Fourth, classical Baptists are convinced the new birth is a transformative miracle that is wrought by the Holy Spirit in the life of the sinner who comes to Jesus Christ in response to his exposure to the Gospel message. To many these days, there is no expectation of a different manner of life following conversion. However, the English Baptist pastor and author John Bunyan articulated an understanding of the new birth in his widely read Pilgrim’s Progress that is consistent with classical Baptist convictions about this matter. Do Christian’s sin? Sadly, we do sin. However, the blood-bought and blood-washed child of God is not the same person and does not live the same life after conversion as he did before His saving encounter with Christ.

Fifth, classical Baptists strongly resist the tendency of some to be tossed about by every wind of change and the latest fads.

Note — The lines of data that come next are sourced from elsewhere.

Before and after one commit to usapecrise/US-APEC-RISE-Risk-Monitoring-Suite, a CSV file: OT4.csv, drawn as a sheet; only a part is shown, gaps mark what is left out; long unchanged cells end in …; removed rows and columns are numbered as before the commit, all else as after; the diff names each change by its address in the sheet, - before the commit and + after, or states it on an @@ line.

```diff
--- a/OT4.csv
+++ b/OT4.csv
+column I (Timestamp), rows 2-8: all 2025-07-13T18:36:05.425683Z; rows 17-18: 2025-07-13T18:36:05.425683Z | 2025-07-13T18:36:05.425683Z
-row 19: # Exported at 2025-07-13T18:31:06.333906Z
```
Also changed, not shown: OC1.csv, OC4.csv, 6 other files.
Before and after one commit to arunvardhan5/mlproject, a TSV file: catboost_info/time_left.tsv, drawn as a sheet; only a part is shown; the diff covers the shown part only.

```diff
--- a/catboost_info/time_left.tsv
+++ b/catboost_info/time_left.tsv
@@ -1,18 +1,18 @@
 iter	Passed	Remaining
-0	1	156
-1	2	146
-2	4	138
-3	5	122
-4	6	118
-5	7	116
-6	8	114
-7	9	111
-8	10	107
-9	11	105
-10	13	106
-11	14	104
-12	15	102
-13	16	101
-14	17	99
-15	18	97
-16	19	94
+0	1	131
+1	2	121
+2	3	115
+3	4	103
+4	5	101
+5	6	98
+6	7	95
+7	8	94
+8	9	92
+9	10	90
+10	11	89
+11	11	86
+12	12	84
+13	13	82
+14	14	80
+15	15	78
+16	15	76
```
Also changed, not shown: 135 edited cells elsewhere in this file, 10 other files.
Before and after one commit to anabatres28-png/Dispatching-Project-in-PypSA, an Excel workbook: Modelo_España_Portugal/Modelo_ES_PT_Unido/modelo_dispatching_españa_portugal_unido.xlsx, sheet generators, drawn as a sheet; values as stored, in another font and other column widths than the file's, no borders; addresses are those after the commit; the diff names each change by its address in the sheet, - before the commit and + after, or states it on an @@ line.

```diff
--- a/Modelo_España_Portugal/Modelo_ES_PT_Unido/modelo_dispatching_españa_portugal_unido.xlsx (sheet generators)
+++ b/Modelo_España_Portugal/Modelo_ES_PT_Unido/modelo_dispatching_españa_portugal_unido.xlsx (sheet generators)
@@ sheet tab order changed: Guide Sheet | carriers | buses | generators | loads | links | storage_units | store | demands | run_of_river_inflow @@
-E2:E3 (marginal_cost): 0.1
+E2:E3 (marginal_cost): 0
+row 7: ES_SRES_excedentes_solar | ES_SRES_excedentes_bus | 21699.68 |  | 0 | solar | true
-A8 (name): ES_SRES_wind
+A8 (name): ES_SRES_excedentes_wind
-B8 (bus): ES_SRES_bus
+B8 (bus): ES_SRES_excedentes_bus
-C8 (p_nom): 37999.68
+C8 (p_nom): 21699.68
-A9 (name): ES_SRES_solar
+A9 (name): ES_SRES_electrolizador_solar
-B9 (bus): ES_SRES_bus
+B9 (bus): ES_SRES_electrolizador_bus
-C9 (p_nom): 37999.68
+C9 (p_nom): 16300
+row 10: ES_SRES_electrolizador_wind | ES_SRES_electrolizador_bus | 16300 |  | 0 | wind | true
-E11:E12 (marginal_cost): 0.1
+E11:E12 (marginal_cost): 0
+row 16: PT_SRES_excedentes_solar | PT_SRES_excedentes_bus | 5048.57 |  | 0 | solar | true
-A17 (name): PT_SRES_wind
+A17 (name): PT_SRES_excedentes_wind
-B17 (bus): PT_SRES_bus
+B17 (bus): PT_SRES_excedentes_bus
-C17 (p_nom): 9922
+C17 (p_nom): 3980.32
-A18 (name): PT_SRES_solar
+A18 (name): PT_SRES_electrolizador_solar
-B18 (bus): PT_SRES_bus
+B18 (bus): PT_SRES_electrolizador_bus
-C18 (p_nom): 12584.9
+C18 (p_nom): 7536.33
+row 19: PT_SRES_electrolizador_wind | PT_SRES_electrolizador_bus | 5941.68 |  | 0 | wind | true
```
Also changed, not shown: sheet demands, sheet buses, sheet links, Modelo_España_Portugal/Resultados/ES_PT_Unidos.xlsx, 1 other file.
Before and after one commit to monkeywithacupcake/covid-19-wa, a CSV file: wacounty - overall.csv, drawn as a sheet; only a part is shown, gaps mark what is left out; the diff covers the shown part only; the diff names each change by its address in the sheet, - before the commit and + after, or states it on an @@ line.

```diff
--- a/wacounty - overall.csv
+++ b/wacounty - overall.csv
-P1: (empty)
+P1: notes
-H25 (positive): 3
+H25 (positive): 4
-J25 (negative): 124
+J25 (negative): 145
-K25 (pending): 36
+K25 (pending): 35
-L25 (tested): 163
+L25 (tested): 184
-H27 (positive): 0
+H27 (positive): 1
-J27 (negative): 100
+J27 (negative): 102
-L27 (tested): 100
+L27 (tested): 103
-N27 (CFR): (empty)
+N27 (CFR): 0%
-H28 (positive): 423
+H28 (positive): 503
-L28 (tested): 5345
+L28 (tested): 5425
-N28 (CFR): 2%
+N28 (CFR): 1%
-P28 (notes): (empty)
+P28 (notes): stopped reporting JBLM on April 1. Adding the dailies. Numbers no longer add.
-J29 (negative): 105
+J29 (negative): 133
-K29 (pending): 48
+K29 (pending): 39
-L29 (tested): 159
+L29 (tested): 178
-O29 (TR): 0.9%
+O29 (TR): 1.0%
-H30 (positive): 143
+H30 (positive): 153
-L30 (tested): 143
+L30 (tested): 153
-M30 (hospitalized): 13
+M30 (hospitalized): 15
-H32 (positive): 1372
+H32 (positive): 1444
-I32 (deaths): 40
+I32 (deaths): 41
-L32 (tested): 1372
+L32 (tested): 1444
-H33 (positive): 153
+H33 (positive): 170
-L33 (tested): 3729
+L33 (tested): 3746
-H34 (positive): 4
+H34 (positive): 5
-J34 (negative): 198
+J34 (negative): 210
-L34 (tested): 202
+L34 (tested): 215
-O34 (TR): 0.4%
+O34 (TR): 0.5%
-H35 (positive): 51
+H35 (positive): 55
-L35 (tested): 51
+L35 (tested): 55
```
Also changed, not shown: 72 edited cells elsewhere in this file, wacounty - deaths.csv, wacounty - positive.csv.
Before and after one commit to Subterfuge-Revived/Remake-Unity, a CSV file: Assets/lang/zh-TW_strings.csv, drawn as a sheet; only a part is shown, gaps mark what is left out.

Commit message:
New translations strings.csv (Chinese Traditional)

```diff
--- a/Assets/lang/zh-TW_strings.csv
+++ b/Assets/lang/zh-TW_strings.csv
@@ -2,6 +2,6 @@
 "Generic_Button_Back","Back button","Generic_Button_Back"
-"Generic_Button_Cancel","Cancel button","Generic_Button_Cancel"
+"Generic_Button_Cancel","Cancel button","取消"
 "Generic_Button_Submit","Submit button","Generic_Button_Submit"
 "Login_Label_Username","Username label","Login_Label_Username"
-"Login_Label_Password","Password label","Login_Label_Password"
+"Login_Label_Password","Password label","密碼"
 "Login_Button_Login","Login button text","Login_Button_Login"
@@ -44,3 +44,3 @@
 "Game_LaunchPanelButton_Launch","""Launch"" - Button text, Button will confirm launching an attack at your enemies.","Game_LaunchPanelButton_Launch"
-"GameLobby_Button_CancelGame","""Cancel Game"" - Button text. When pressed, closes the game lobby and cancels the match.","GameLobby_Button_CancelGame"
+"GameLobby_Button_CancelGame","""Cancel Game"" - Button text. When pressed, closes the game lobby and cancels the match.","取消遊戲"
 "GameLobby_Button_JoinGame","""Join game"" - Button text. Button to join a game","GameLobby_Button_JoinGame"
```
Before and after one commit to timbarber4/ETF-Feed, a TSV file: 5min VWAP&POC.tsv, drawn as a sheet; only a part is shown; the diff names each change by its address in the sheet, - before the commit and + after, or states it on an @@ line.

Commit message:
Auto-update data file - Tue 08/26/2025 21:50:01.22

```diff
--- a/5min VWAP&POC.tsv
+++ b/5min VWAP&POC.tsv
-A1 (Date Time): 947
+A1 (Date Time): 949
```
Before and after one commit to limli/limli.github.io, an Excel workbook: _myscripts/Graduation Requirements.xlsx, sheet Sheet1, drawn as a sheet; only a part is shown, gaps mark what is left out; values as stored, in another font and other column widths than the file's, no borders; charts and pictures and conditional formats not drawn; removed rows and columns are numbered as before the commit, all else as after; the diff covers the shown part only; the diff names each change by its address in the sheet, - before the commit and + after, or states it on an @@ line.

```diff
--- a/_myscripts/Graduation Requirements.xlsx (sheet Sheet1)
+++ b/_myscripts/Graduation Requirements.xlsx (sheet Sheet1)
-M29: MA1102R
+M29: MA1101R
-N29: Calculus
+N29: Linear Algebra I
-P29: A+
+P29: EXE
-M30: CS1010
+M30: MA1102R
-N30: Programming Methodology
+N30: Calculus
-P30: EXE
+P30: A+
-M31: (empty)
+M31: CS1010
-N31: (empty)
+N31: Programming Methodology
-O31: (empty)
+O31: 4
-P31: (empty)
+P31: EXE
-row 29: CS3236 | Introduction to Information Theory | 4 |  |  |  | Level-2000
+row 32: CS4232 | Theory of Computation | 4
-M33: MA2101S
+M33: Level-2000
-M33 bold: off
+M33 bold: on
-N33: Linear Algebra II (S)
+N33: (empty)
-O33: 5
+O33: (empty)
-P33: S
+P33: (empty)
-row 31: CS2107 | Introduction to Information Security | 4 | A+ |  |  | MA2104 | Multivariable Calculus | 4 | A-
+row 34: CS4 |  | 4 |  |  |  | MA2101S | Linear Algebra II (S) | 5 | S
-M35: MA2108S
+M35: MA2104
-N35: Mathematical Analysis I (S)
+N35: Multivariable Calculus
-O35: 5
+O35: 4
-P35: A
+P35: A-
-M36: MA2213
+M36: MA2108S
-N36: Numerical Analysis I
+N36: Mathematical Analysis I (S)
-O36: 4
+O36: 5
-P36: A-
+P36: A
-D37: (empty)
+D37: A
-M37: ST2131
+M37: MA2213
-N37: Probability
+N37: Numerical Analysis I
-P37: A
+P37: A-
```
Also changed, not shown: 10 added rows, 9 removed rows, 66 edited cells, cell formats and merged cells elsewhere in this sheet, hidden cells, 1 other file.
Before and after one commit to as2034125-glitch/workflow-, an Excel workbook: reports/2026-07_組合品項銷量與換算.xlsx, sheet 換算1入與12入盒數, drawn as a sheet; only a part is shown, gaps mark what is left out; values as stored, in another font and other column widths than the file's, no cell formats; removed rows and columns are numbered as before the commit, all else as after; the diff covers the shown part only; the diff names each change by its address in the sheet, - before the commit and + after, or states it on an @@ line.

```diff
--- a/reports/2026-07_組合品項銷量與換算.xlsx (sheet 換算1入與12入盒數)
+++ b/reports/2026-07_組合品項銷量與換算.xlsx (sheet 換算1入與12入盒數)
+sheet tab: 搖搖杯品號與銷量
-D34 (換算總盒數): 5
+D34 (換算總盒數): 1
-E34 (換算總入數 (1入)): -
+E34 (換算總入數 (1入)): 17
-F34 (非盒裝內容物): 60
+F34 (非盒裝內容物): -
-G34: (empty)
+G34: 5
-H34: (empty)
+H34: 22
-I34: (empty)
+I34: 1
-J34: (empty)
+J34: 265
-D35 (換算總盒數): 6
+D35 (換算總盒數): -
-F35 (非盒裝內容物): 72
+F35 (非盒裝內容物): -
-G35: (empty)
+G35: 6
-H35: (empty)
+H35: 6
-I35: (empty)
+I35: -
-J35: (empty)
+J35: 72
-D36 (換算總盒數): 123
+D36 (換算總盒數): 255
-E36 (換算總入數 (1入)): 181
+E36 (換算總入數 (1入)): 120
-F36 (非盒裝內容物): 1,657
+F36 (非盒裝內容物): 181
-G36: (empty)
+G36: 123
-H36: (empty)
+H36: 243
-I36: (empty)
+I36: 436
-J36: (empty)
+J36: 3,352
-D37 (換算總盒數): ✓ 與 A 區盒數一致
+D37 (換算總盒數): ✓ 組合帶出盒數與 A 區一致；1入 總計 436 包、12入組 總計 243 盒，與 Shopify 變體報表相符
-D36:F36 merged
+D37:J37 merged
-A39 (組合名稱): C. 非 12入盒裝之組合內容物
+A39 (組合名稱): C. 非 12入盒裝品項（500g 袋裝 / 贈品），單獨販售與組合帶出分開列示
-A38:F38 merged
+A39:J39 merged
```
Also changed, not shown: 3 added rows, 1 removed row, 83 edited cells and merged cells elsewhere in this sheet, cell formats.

We embrace an old message communicated to sinners the old way and decry the depersonalization of contemporary evangelism. Though the Christian life is personal, it is not private and is intended to be lived with others in the congregation. In like manner, the Gospel ministry may be conducted on a large scale to masses as well as to individuals, though conversion occurs when Jesus becomes the personal savior through the faith of the sinner.

Sixth, classical Baptists reject the Protestant view of the Church set forth in the Westminster Confession of Faith (Chapter XXV – Of the Church), as well as the view of the Church set forth in what is commonly referred to as the Second London Baptist Confession of Faith of 1689 (Chapter XXVI – Of the Church). Classical Baptists embrace the conviction that the Church of Jesus Christ was established by the Savior during His earthly ministry, empowered by the Spirit on the Day of Pentecost, and subsequently divided into multiple congregations that established other Churches. Only in heaven will the Church be universal and consist of all Church Age believers in Jesus Christ ( Hebrews 12.23 ).

Finally, classical Baptists are missionary Baptists, recognizing our Great Commission is rightly obeyed when Christians render service to Christ to, through, and from congregations where there is accountability, the administration of the two ordinances, and properly administered discipline, and when congregations are involved in starting other Churches to carry out the Great Commission in other places.

These are but a few of the marks of a classical Baptist, as understood by one Baptist pastor. A classical Baptist Church, therefore, agrees with these marks and seeks to exemplify them.